*NATIONAL MUSEUM OF THE AMERICAN INDIAN “Preston Singletary: Raven and the Box of Daylight,” through Jan. 29. Tlingit artist Preston Singletary tells the story of Raven, the Tlingit creator of the world, through an immersive exhibition of glass artwork and projected images paired with original music and Pacific Northwest soundscapes.
“Our Universes: Traditional Knowledge Shapes Our World,” through September. The exhibition focuses on Indigenous cosmologies and philosophies about the creation and order of the universe and the spiritual relationship between humankind and the natural world. Fourth Street and Independence Avenue SW.
*NATIONAL PORTRAIT GALLERY “I Dream a World: Selections From Brian Lanker’s Portraits of Remarkable Black Women,” through Jan. 29. Maya Angelou, Rosa Parks, Alice Walker and other prominent Black women make an appearance in an exhibition of 25 portraits by Pulitzer Prize-winning photographer Brian Lanker.
“The Outwin 2022: American Portraiture Today,” through Feb. 26. Work by finalists in the sixth triennial Outwin Boochever Portrait Competition, who have been selected for democratizing portraiture and highlighting the genre’s ability to tell once-unknown stories, will be presented “Watergate: Portraiture and Intrigue,” through Sept. 5. Fifty years after the Watergate break-in, the Portrait Gallery presents photographs, paintings, sculptures and works on paper from the collection that introduce visitors to the scandal’s cast of characters. Eighth and F streets NW.
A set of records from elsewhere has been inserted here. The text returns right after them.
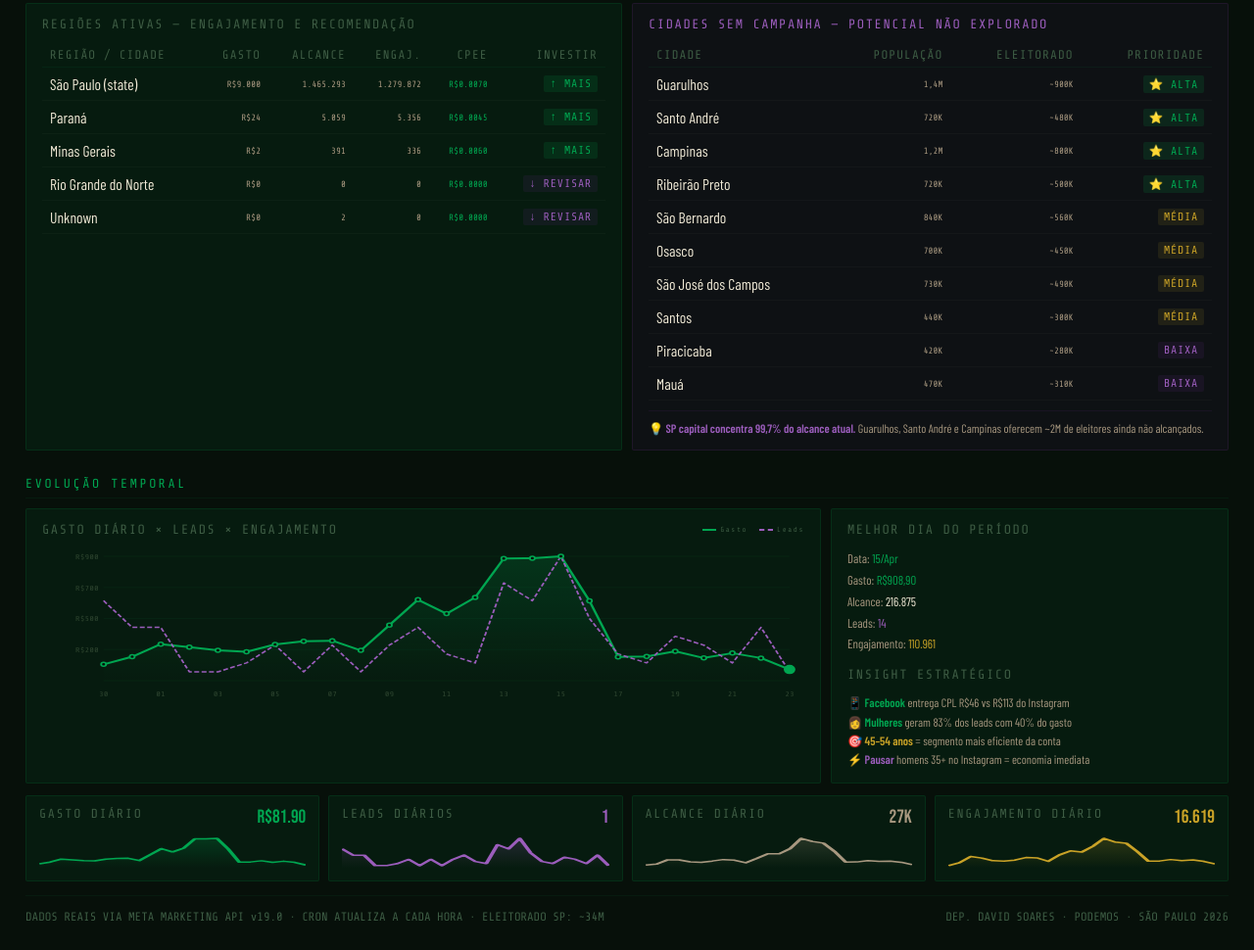
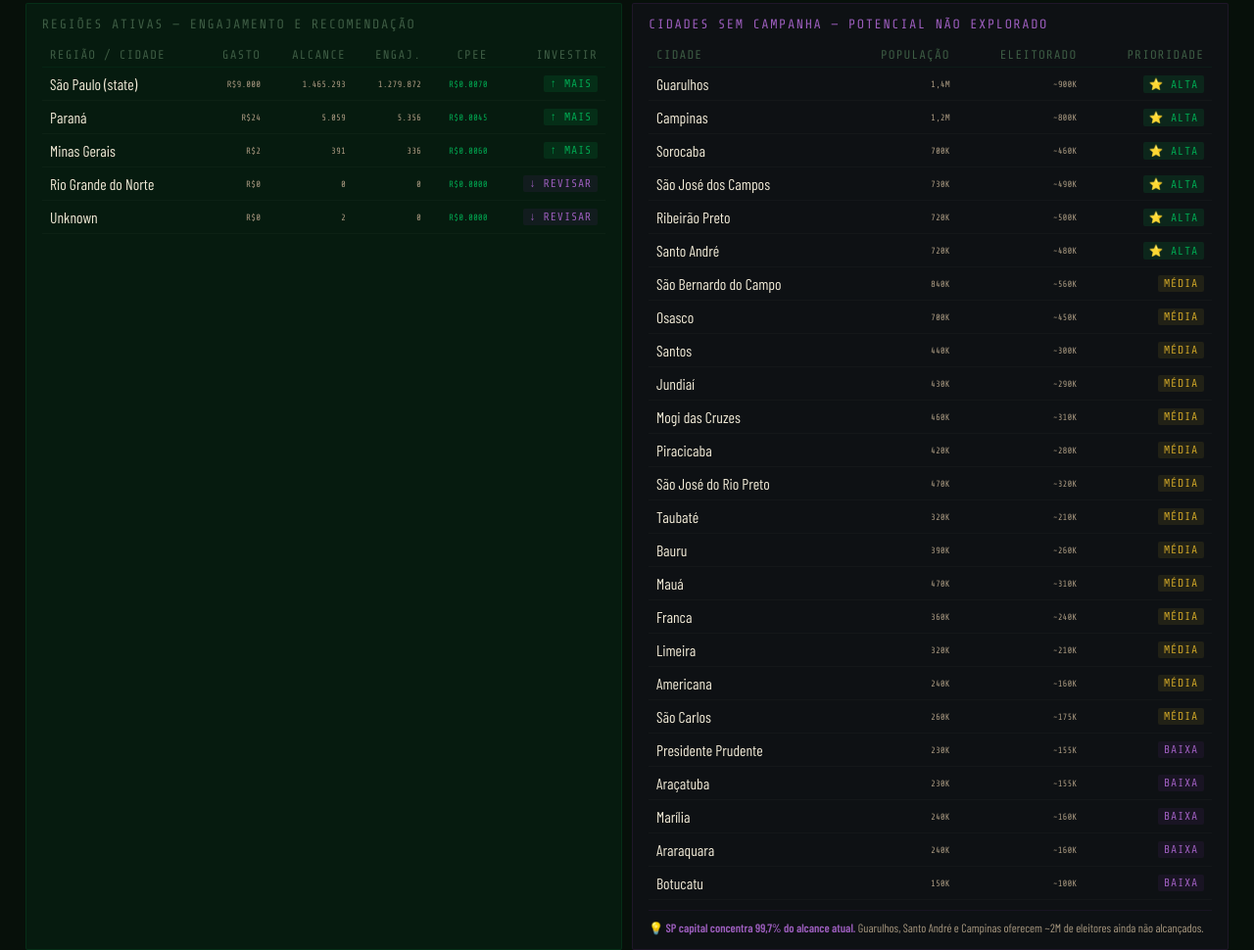
Before and after one commit to minhacatarsebr-source/projetodeputado, a plain HTML site: page david-soares-dashboard.html in a window 1280 px wide. Shown: the part 3315-4285 px from the top of the page at 98% size. Drawn offline with nearby package versions, Linux system fonts and the light colour scheme; a web font is replaced by a local one.

Commit message:
feat: expand UNTAPPED to 25 cities with regiao field

```diff
--- a/david-soares-dashboard.html
+++ b/david-soares-dashboard.html
@@ -993,66 +993,31 @@ const MACRORREGIOES = [
 ];
 
 const UNTAPPED = [
-  {
-    "city": "Guarulhos",
-    "pop": "1,4M",
-    "eleit": "~900K",
-    "prio": "alto"
-  },
-  {
-    "city": "Santo André",
-    "pop": "720K",
-    "eleit": "~480K",
-    "prio": "alto"
-  },
-  {
-    "city": "Campinas",
-    "pop": "1,2M",
-    "eleit": "~800K",
-    "prio": "alto"
-  },
-  {
-    "city": "Ribeirão Preto",
-    "pop": "720K",
-    "eleit": "~500K",
-    "prio": "alto"
-  },
-  {
-    "city": "São Bernardo",
-    "pop": "840K",
-    "eleit": "~560K",
-    "prio": "medio"
-  },
-  {
-    "city": "Osasco",
-    "pop": "700K",
-    "eleit": "~450K",
-    "prio": "medio"
-  },
-  {
-    "city": "São José dos Campos",
-    "pop": "730K",
-    "eleit": "~490K",
-    "prio": "medio"
-  },
-  {
-    "city": "Santos",
-    "pop": "440K",
-    "eleit": "~300K",
-    "prio": "medio"
-  },
-  {
-    "city": "Piracicaba",
-    "pop": "420K",
-    "eleit": "~280K",
-    "prio": "baixo"
-  },
-  {
-    "city": "Mauá",
-    "pop": "470K",
-    "eleit": "~310K",
-    "prio": "baixo"
-  }
+  { city: "Guarulhos",              regiao: "Grande São Paulo",   pop: "1,4M",  eleit: "~900K",  prio: "alto"  },
+  { city: "Campinas",               regiao: "Campinas",           pop: "1,2M",  eleit: "~800K",  prio: "alto"  },
+  { city: "Sorocaba",               regiao: "Sorocaba",           pop: "700K",  eleit: "~460K",  prio: "alto"  },
+  { city: "São José dos Campos",    regiao: "Vale do Paraíba",    pop: "730K",  eleit: "~490K",  prio: "alto"  },
+  { city: "Ribeirão Preto",         regiao: "Ribeirão Preto",     pop: "720K",  eleit: "~500K",  prio: "alto"  },
+  { city: "Santo André",            regiao: "Grande São Paulo",   pop: "720K",  eleit: "~480K",  prio: "alto"  },
+  { city: "São Bernardo do Campo",  regiao: "Grande São Paulo",   pop: "840K",  eleit: "~560K",  prio: "medio" },
+  { city: "Osasco",                 regiao: "Grande São Paulo",   pop: "700K",  eleit: "~450K",  prio: "medio" },
+  { city: "Santos",                 regiao: "Santos / Baixada",   pop: "440K",  eleit: "~300K",  prio: "medio" },
+  { city: "Jundiaí",                regiao: "Campinas",           pop: "430K",  eleit: "~290K",  prio: "medio" },
+  { city: "Mogi das Cruzes",        regiao: "Grande São Paulo",   pop: "460K",  eleit: "~310K",  prio: "medio" },
+  { city: "Piracicaba",             regiao: "Piracicaba",         pop: "420K",  eleit: "~280K",  prio: "medio" },
+  { city: "São José do Rio Preto",  regiao: "S. José do Rio Preto", pop: "470K", eleit: "~320K", prio: "medio" },
+  { city: "Taubaté",                regiao: "Vale do Paraíba",    pop: "320K",  eleit: "~210K",  prio: "medio" },
+  { city: "Bauru",                  regiao: "Bauru",              pop: "390K",  eleit: "~260K",  prio: "medio" },
+  { city: "Mauá",                   regiao: "Grande São Paulo",   pop: "470K",  eleit: "~310K",  prio: "medio" },
+  { city: "Franca",                 regiao: "Franca",             pop: "360K",  eleit: "~240K",  prio: "medio" },
+  { city: "Limeira",                regiao: "Campinas",           pop: "320K",  eleit: "~210K",  prio: "medio" },
+  { city: "Americana",              regiao: "Campinas",           pop: "240K",  eleit: "~160K",  prio: "medio" },
+  { city: "São Carlos",             regiao: "Ribeirão Preto",     pop: "260K",  eleit: "~175K",  prio: "medio" },
+  { city: "Presidente Prudente",    regiao: "Presidente Prudente",pop: "230K",  eleit: "~155K",  prio: "baixo" },
+  { city: "Araçatuba",              regiao: "Araçatuba",          pop: "230K",  eleit: "~155K",  prio: "baixo" },
+  { city: "Marília",                regiao: "Marília",            pop: "240K",  eleit: "~160K",  prio: "baixo" },
+  { city: "Araraquara",             regiao: "Ribeirão Preto",     pop: "240K",  eleit: "~160K",  prio: "baixo" },
+  { city: "Botucatu",               regiao: "Bauru",              pop: "150K",  eleit: "~100K",  prio: "baixo" },
 ];
 
 // ═══════════════════════════════ UTILS ═════════════════════════════
```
NATIONAL POSTAL MUSEUM “Baseball: America’s Home Run,” through Jan. 5, 2025. A postal perspective on the national pastime that looks at the unlikely ways the mail service and baseball are intertwined. 2 Massachusetts Ave. NE.
PHILLIPS COLLECTION “Lou Stovall: The Museum Workshop,” through Oct. 9. A fresh look at the legacy of the Dupont Center, an art-making and exhibition space founded by artist Lou Stovall and curator Walter Hops, through the artists, such as Sam Gilliam and Paul Reed, who exhibited there and the creations — political posters, prints, photographs — made there. 1600 21st St. NW. phillipscollection.org.
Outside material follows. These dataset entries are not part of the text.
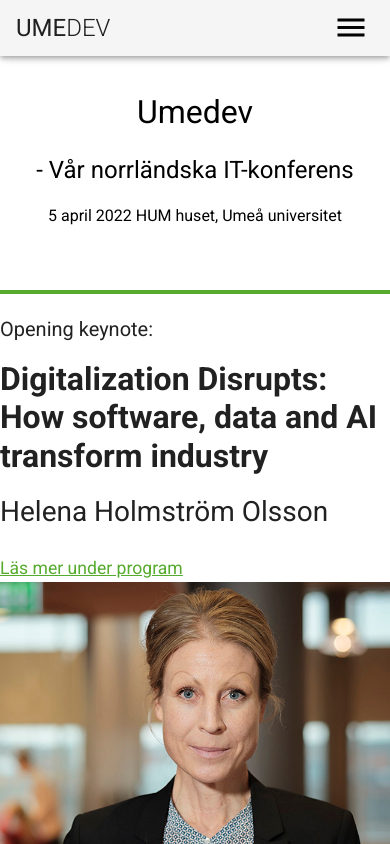
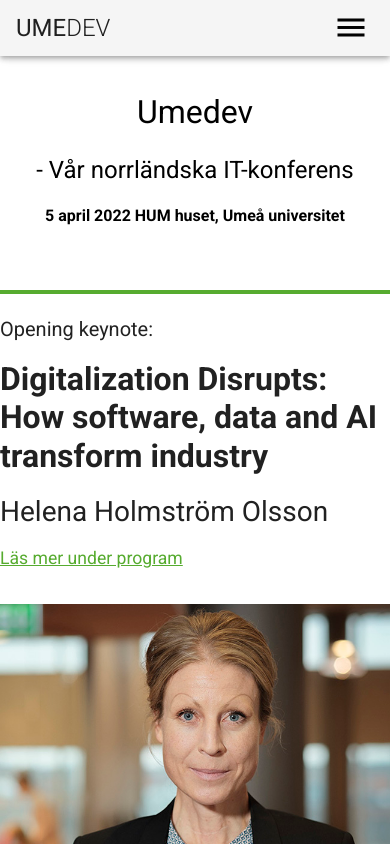
Before and after one commit to umedevkonferens/umedev, a Vue app: page / in a window 390 px wide. Shown: the top 844 px of the page. Built offline with nearby package versions, Linux system fonts and the light colour scheme; what vuefire would draw is missing.

Commit message:
gömde CFPn igen. + lite småfix

```diff
--- a/src/App.vue
+++ b/src/App.vue
@@ -80,11 +80,11 @@ export default Vue.extend({
       // {
       //   link: "/kidz",
       //   title: "Kidz",
+      // // },
+      // {
+      //   link: "/cfp",
+      //   title: "Cfp",
       // },
-      {
-        link: "/cfp",
-        title: "Cfp",
-      },
       {
         link: "/sponsra",
         title: "Sponsra!",
--- a/src/components/HeaderWithPepper.vue
+++ b/src/components/HeaderWithPepper.vue
@@ -47,6 +47,7 @@ h2 {
   }
   .header-with-pepper .subheader {
     font-size: 1rem;
+    font-weight: bold;
   }
 }
 </style>
--- a/src/views/Home.vue
+++ b/src/views/Home.vue
@@ -227,6 +227,10 @@ li {
   .kn-speaker.text:first-of-type {
     padding-right: 0;
   }
+  .kn-speaker a {
+    margin-top: 12px;
+    margin-bottom: 2rem;
+  }
   .kn-speaker.text:last-of-type {
     padding-left: 0;
   }
```
Also changed, not shown: public/Umedev.png.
*RENWICK GALLERY “This Present Moment: Crafting a Better World,” through April 2. A showcase of American craft in honor of the gallery’s 50th anniversary that includes 135 recent acquisitions that will be displayed at the Renwick for the first time in an effort to highlight overlooked histories, and contributions from women, people of color and other marginalized groups. Pennsylvania Avenue and 17th Street NW.
*SMITHSONIAN AMERICAN ART MUSEUM
“We Are Made of Stories: Self-taught Artists in the Robson Family Collection,” through March 26. Tracing the rise of self-taught artists in the 20th century, an exhibit showcases 43 artists who persevered beyond socioeconomic obstacles and whose creative visions pushed the boundaries of the mainstream art world.
“Artist to Artist,” through Sept. 3, 2023. A small exhibit that pairs works representing two influential art figures whose careers intersected at vital moments, such as Yayoi Kusama and Joseph Cornell as well as Thomas Hart Benton and Jackson Pollock. G and Eighth Streets NW. americanart.si.edu
*SMITHSONIAN NATIONAL MUSEUM OF NATURAL HISTORY “Outbreak: Epidemics in a Connected World,” through October. An exhibition that follows epidemiologists, veterinarians, public health workers and citizens as they respond to infectious diseases such as HIV/AIDS, the Ebola virus, influenza and the Zika virus 10th Street and Constitution Avenue NW. naturalhistory.si.edu